AVAILABLE DATA —
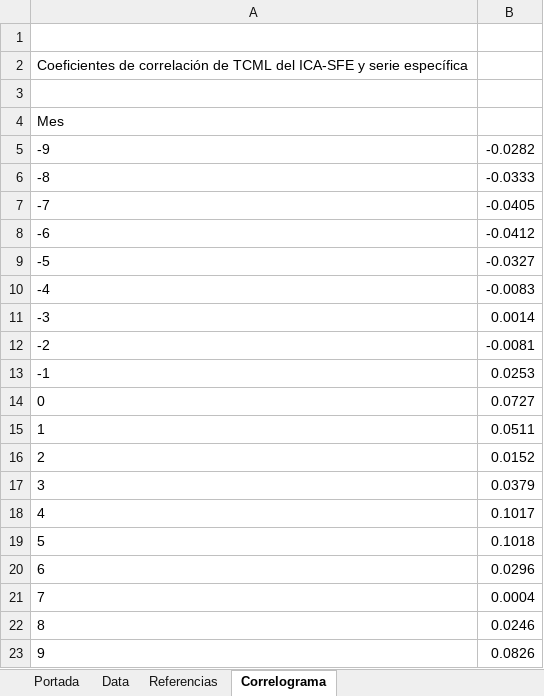
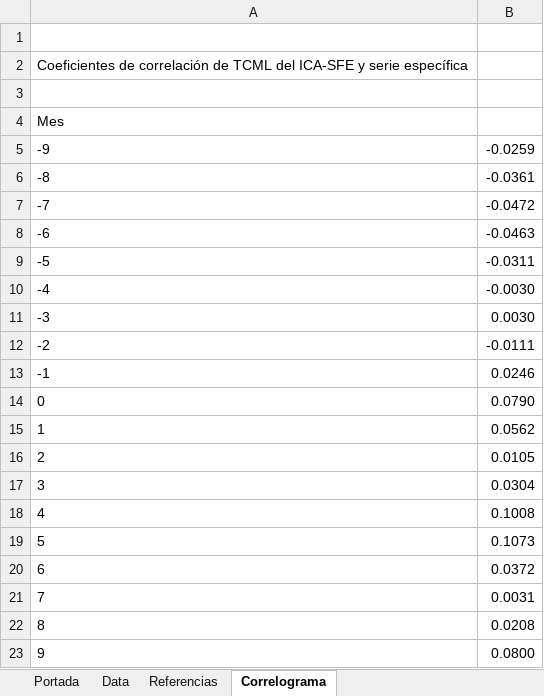
Before and after one commit to CES-BCSF/CicSFE_GitHub, an Excel workbook: indicadores/SFE-GIRA_out.xlsx, sheet Correlograma, drawn as a sheet; values as stored, in another font and other column widths than the file's, no borders; the diff names each change by its address in the sheet, - before the commit and + after, or states it on an @@ line.

Commit message:
Corrida | SFE-GIRA | 2026-11-27 09:17:52.612888

```diff
--- a/indicadores/SFE-GIRA_out.xlsx (sheet Correlograma)
+++ b/indicadores/SFE-GIRA_out.xlsx (sheet Correlograma)
-B5: -0.0282
+B5: -0.0259
-B6: -0.0333
+B6: -0.0361
-B7: -0.0405
+B7: -0.0472
-B8: -0.0412
+B8: -0.0463
-B9: -0.0327
+B9: -0.0311
-B10: -0.0083
+B10: -0.0030
-B11: 0.0014
+B11: 0.0030
-B12: -0.0081
+B12: -0.0111
-B13: 0.0253
+B13: 0.0246
-B14: 0.0727
+B14: 0.0790
-B15: 0.0511
+B15: 0.0562
-B16: 0.0152
+B16: 0.0105
-B17: 0.0379
+B17: 0.0304
-B18: 0.1017
+B18: 0.1008
-B19: 0.1018
+B19: 0.1073
-B20: 0.0296
+B20: 0.0372
-B21: 0.0004
+B21: 0.0031
-B22: 0.0246
+B22: 0.0208
-B23: 0.0826
+B23: 0.0800
```
Also changed, not shown: sheet Portada, 2 other files.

WHAT IS BEING ASKED —
Your answer is an exact copy of the records above, stripped of pictures.

ANSWER SPACE —
Before and after one commit to CES-BCSF/CicSFE_GitHub, an Excel workbook: indicadores/SFE-GIRA_out.xlsx, sheet Correlograma, drawn as a sheet; values as stored, in another font and other column widths than the file's, no borders; the diff names each change by its address in the sheet, - before the commit and + after, or states it on an @@ line.

Commit message:
Corrida | SFE-GIRA | 2026-11-27 09:17:52.612888

```diff
--- a/indicadores/SFE-GIRA_out.xlsx (sheet Correlograma)
+++ b/indicadores/SFE-GIRA_out.xlsx (sheet Correlograma)
-B5: -0.0282
+B5: -0.0259
-B6: -0.0333
+B6: -0.0361
-B7: -0.0405
+B7: -0.0472
-B8: -0.0412
+B8: -0.0463
-B9: -0.0327
+B9: -0.0311
-B10: -0.0083
+B10: -0.0030
-B11: 0.0014
+B11: 0.0030
-B12: -0.0081
+B12: -0.0111
-B13: 0.0253
+B13: 0.0246
-B14: 0.0727
+B14: 0.0790
-B15: 0.0511
+B15: 0.0562
-B16: 0.0152
+B16: 0.0105
-B17: 0.0379
+B17: 0.0304
-B18: 0.1017
+B18: 0.1008
-B19: 0.1018
+B19: 0.1073
-B20: 0.0296
+B20: 0.0372
-B21: 0.0004
+B21: 0.0031
-B22: 0.0246
+B22: 0.0208
-B23: 0.0826
+B23: 0.0800
```
Also changed, not shown: sheet Portada, 2 other files.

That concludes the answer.